    Crossing my fingers that this year's garden turns out to be more prolific for you! Nick seems very paternal toward the garden ;)

    Enjoy the rest of your week, Gina!

    1. Really?? When you are trying for a baby Peter will have to switch to organic milk? Why is that?? Have you read something I'm not aware of?? I'd love to hear more about this! Does it make a difference? I'm excited for you both!!

  2. I'm interested to hear what you learn and your feelings on baby-led weaning. As a future RD & future mom(just getting my BS in nutrition this week!), I would love to hear another RD's viewpoints on the pros/cons! It sounds pretty great to me. But I've never heard about it in any of my classes, and all of my education about it has been from various blogs and the baby-led weaning site.

    As for organics, I am probably what you would consider a "hard core" organics person. Nutritionally, I've heard that it's not different from conventional, but I think of the pesticide exposure a lot. What would all of those pesticides do as they build up in our bodies and then to a growing fetus? Small exposure may not be unsafe, but we eat things that are doused with pesticides at every single meal, if we're not avoiding them. I also understand that many people cannot afford organic foods, so I encourage them to look for the dirty dozen/clean 15, and eat more legumes in place of meat.
    Wow, this turned out a lot longer than I meant it to! But thank you for your blog, and I appreciate you writing about your thoughts and experiences!

    1. Hi Jen! Thanks for stopping by. Yes, I hadn't heard of the "Baby Led Weaning" concept either, before posting about it on my FB page. We definitely didn't learn about it in school, but we didn't really talk a lot about breastfeeding or infant nutrition it's not too surprising. I'm sure I'll be learning a lot once I become pregnant (a lot tha tI never knew, at least!).

      As for the organics issue, I completely agree with you. I buy organic versions of the dirty dozen, but try to stick to the clean 15 as much as possible. I do think organic is probably best, but not always necessary. When pregnant, however, I will likely try 100% organic!

  3. Unfortunately, we only have a very small area to grow plants. This year, we are growing three types of lettuce, several herbs, strawberries, tomatoes, and peppers. I so which I had a yard with space to grow lots and lots of food.

    I try to buy organic food whenever I can. I think avoiding pesticides it especially important for children but also for adults. Years and years of pesticide exposure can't be good, and I think it's likely that we'll see more long-term healthy effects down the road.

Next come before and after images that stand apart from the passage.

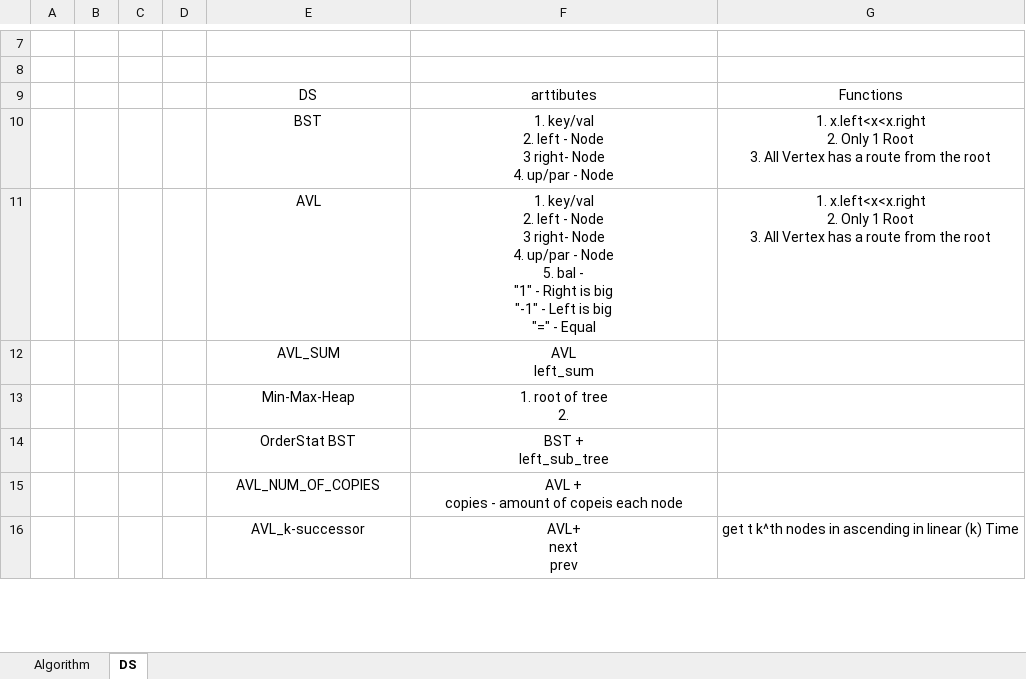
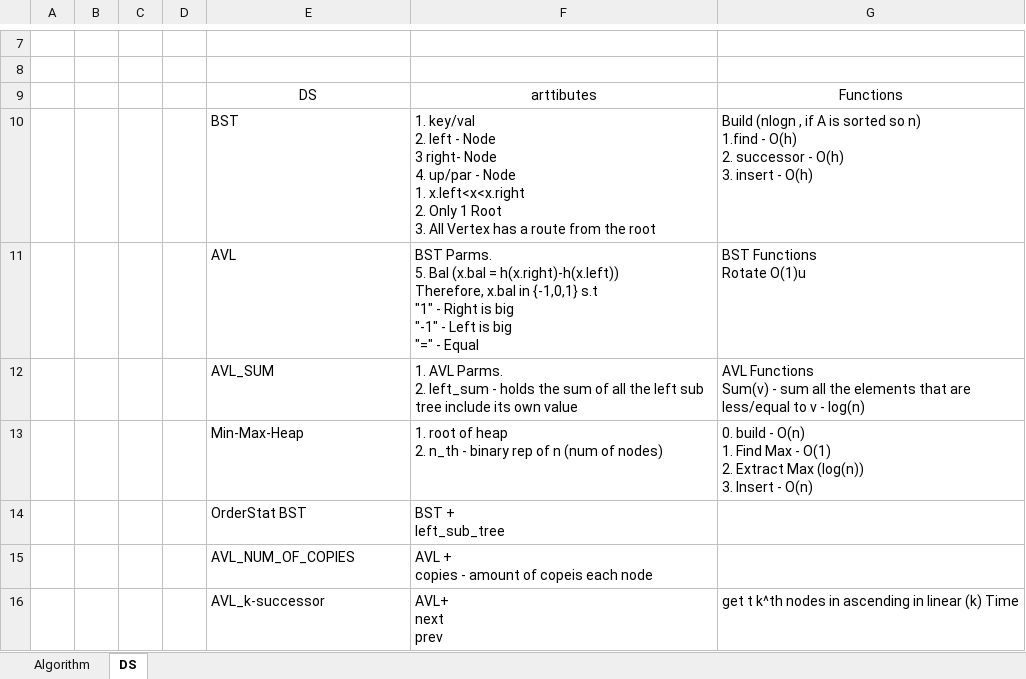
Before and after one commit to liorkesten/Dast-Python, an Excel workbook: Table - Algos and DS.xlsx, sheet DS, drawn as a sheet; only a part is shown, gaps mark what is left out; values as stored, in another font and other column widths than the file's, no borders; table styles not drawn; removed rows and columns are numbered as before the commit, all else as after; ↵ is a line break in a cell; the diff covers the shown part only; the diff names each change by its address in the sheet, - before the commit and + after, or states it on an @@ line.

```diff
--- a/Table - Algos and DS.xlsx (sheet DS)
+++ b/Table - Algos and DS.xlsx (sheet DS)
-E10:G10 alignment: center
+E10:G10 alignment: left
-F10: …- Node
+F10: …- Node ↵ 1. x.left<x<x.right ↵ 2. Only 1 Root ↵ 3. All Vertex has a route from the root
-G10: 1. x.left<x<x.right ↵ 2. Only 1 Root ↵ 3. All Vertex has a route from the root
+G10: Build (nlogn , if A is sorted so n) ↵ 1.find - O(h) ↵ 2. successor - O(h) ↵ 3. insert - O(h)
-row 11:  |  |  |  | AVL | 1. key/val ↵ 2. left - Node ↵ 3 right- Node ↵ 4. up/par - Node ↵ 5. bal - ↵ "1" - Right is big ↵ "-1" - Left is big ↵ "=" - Equal | 1. x.left<x<x.right ↵ 2. Only 1 Root ↵ 3. All Vertex has a route from the root
-row 12:  |  |  |  | AVL_SUM | AVL ↵ left_sum
-row 13:  |  |  |  | Min-Max-Heap | 1. root of tree ↵ 2.
+row 11:  |  |  |  | AVL | BST Parms. ↵ 5. Bal (x.bal = h(x.right)-h(x.left)) ↵ Therefore, x.bal in {-1,0,1} s.t ↵ "1" - Right is big ↵ "-1" - Left is big ↵ "=" - Equal | BST Functions ↵ Rotate O(1)u
+row 12:  |  |  |  | AVL_SUM | 1. AVL Parms. ↵ 2. left_sum - holds the sum of all the left sub tree include its own value | AVL Functions ↵ Sum(v) - sum all the elements that are less/equal to v - log(n)
+row 13:  |  |  |  | Min-Max-Heap | 1. root of heap ↵ 2. n_th - binary rep of n (num of nodes) | 0. build - O(n) ↵ 1. Find Max - O(1) ↵ 2. Extract Max (log(n)) ↵ 3. Insert - O(n)
-E14:F15 alignment: center
+E14:F15 alignment: left
-E16:G16 alignment: center
+E16:G16 alignment: left
```
Also changed, not shown: 2 added rows and cell formats elsewhere in this sheet, sheet Algorithm, 5 other files.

  4. I'm not sure what all the hype is about baby-led weaning. Every kid does that eventually but now they have given it a fancy name! I have 2 kids and started with prepared baby food but progressed pretty quickly to finger foods. It is just easier when they can feed themselves. My daughter (the other is still an infant) started solids fairly early so I think if you go that route you might have to wait on the finger foods. Sometimes it's a challenge for younger babies to consistently pick food up and put it in their mouth.

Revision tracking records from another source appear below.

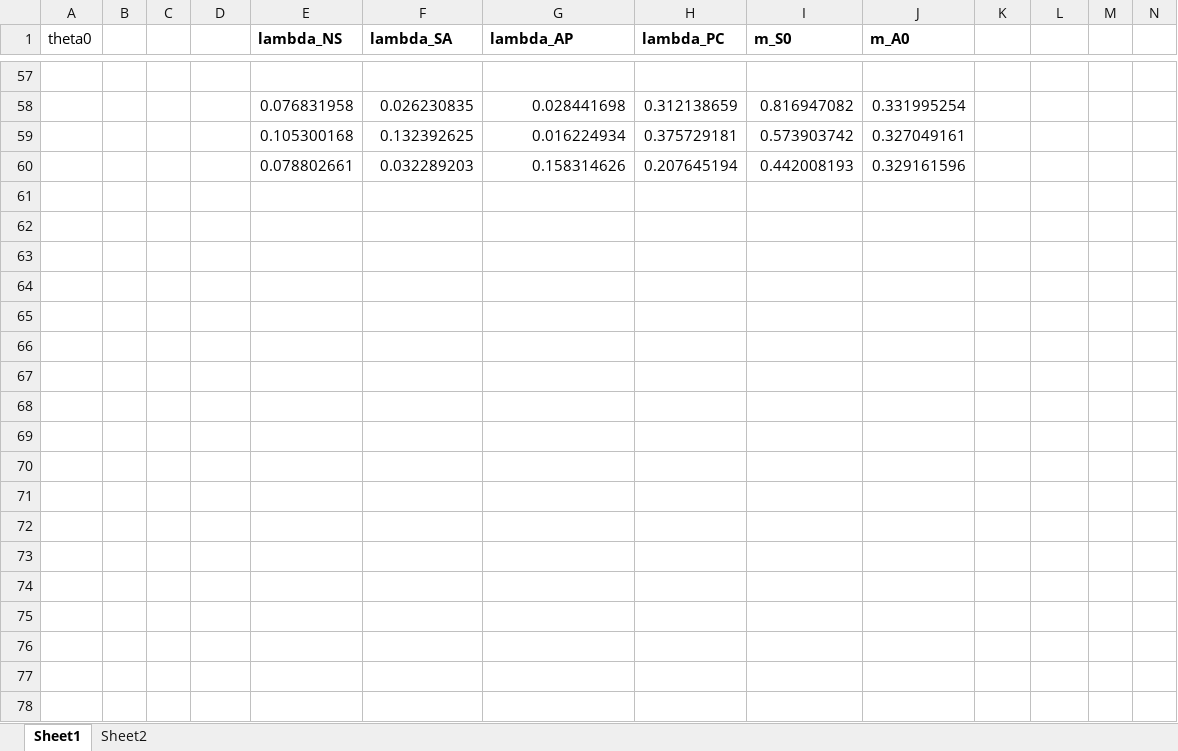
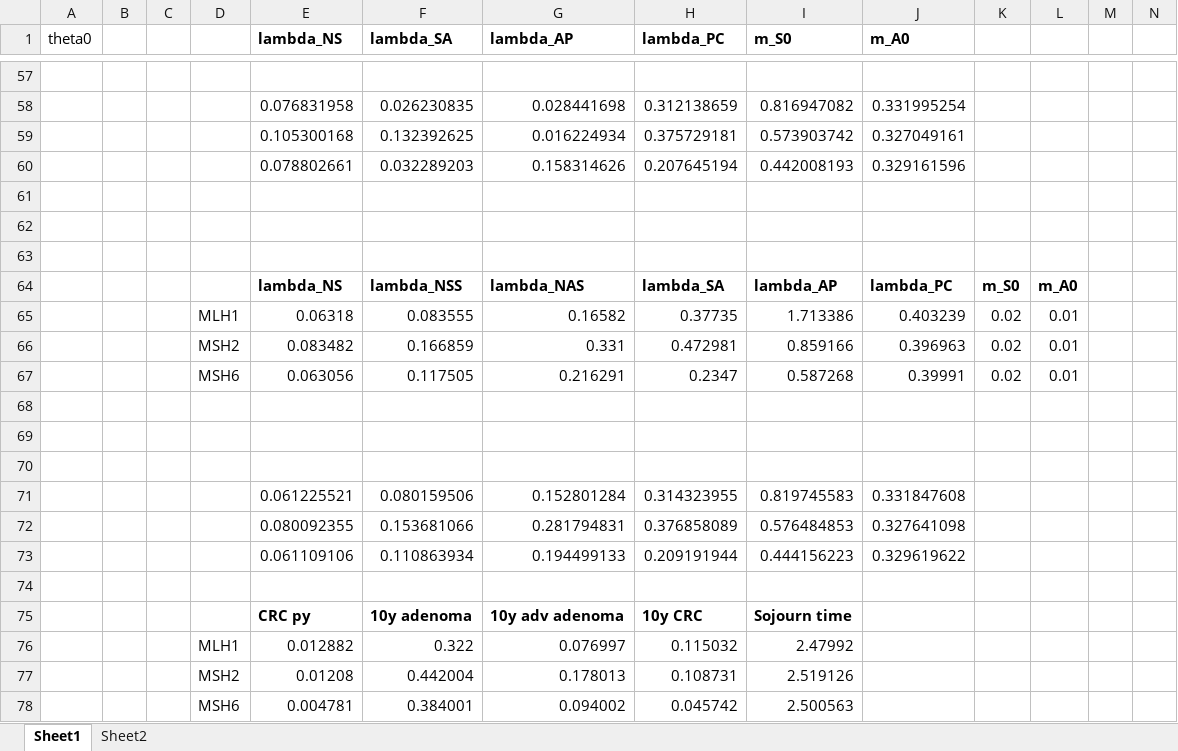
Before and after one commit to sophiewagner7/lynch-syndrome, an Excel workbook: data/minimize.xlsx, sheet Sheet1, drawn as a sheet; only a part is shown, gaps mark what is left out; values as stored, in another font and other column widths than the file's, no borders; rows hold the shown columns only; the diff names each change by its address in the sheet, - before the commit and + after, or states it on an @@ line.

```diff
--- a/data/minimize.xlsx (sheet Sheet1)
+++ b/data/minimize.xlsx (sheet Sheet1)
+row 61: (empty)
+row 62: (empty)
+row 63: (empty)
+row 64:  |  |  |  | lambda_NS | lambda_NSS | lambda_NAS | lambda_SA | lambda_AP | lambda_PC | m_S0 | m_A0
+row 65:  |  |  | MLH1 | 0.06318 | 0.083555 | 0.16582 | 0.37735 | 1.713386 | 0.403239 | 0.02 | 0.01
+row 66:  |  |  | MSH2 | 0.083482 | 0.166859 | 0.331 | 0.472981 | 0.859166 | 0.396963 | 0.02 | 0.01
+row 67:  |  |  | MSH6 | 0.063056 | 0.117505 | 0.216291 | 0.2347 | 0.587268 | 0.39991 | 0.02 | 0.01
+row 68: (empty)
+row 69: (empty)
+row 70: (empty)
+row 71:  |  |  |  | 0.061225521 | 0.080159506 | 0.152801284 | 0.314323955 | 0.819745583 | 0.331847608
+row 72:  |  |  |  | 0.080092355 | 0.153681066 | 0.281794831 | 0.376858089 | 0.576484853 | 0.327641098
+row 73:  |  |  |  | 0.061109106 | 0.110863934 | 0.194499133 | 0.209191944 | 0.444156223 | 0.329619622
+row 74: (empty)
+row 75:  |  |  |  | CRC py | 10y adenoma | 10y adv adenoma | 10y CRC | Sojourn time
+row 76:  |  |  | MLH1 | 0.012882 | 0.322 | 0.076997 | 0.115032 | 2.47992
+row 77:  |  |  | MSH2 | 0.01208 | 0.442004 | 0.178013 | 0.108731 | 2.519126
+row 78:  |  |  | MSH6 | 0.004781 | 0.384001 | 0.094002 | 0.045742 | 2.500563
```
Also changed, not shown: data/polyps.xlsx, 9 other files.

  5. oh can i come help plant? i love starting a garden! Can't wait to see all your goodies!

  6. i really wanted to do BLW but Sofia was not ready so we switched to puree food. REcently I realized that she prefer food with texture, so we've been giving her pieces of food and she likes more.
    As she gets older and manages better her hands, I'll try again BLW.

  7. All the stuff you are going to plant in your garden looks great! This year we already planted some zucchini and summer squash. We are hoping to get some red peppers in the next week or so to add that. We always have basil so that's already good to go. Your grass looks amazing though so I bet yours will grow this year!

  8. Baby-led weaning, honestly, freaked me out a little. I know that there's a right and wrong way to do it, but in the early eating months, when Lila was still a pretty small baby, it would have really freaked me out to give her whole (non-pureed) food! She switched over to non-pureed foods after a short time of purees, but we just kind of followed her lead. There were a few times when we tried to give her larger chunks of food when she was still on purees, and she was definitely not having it.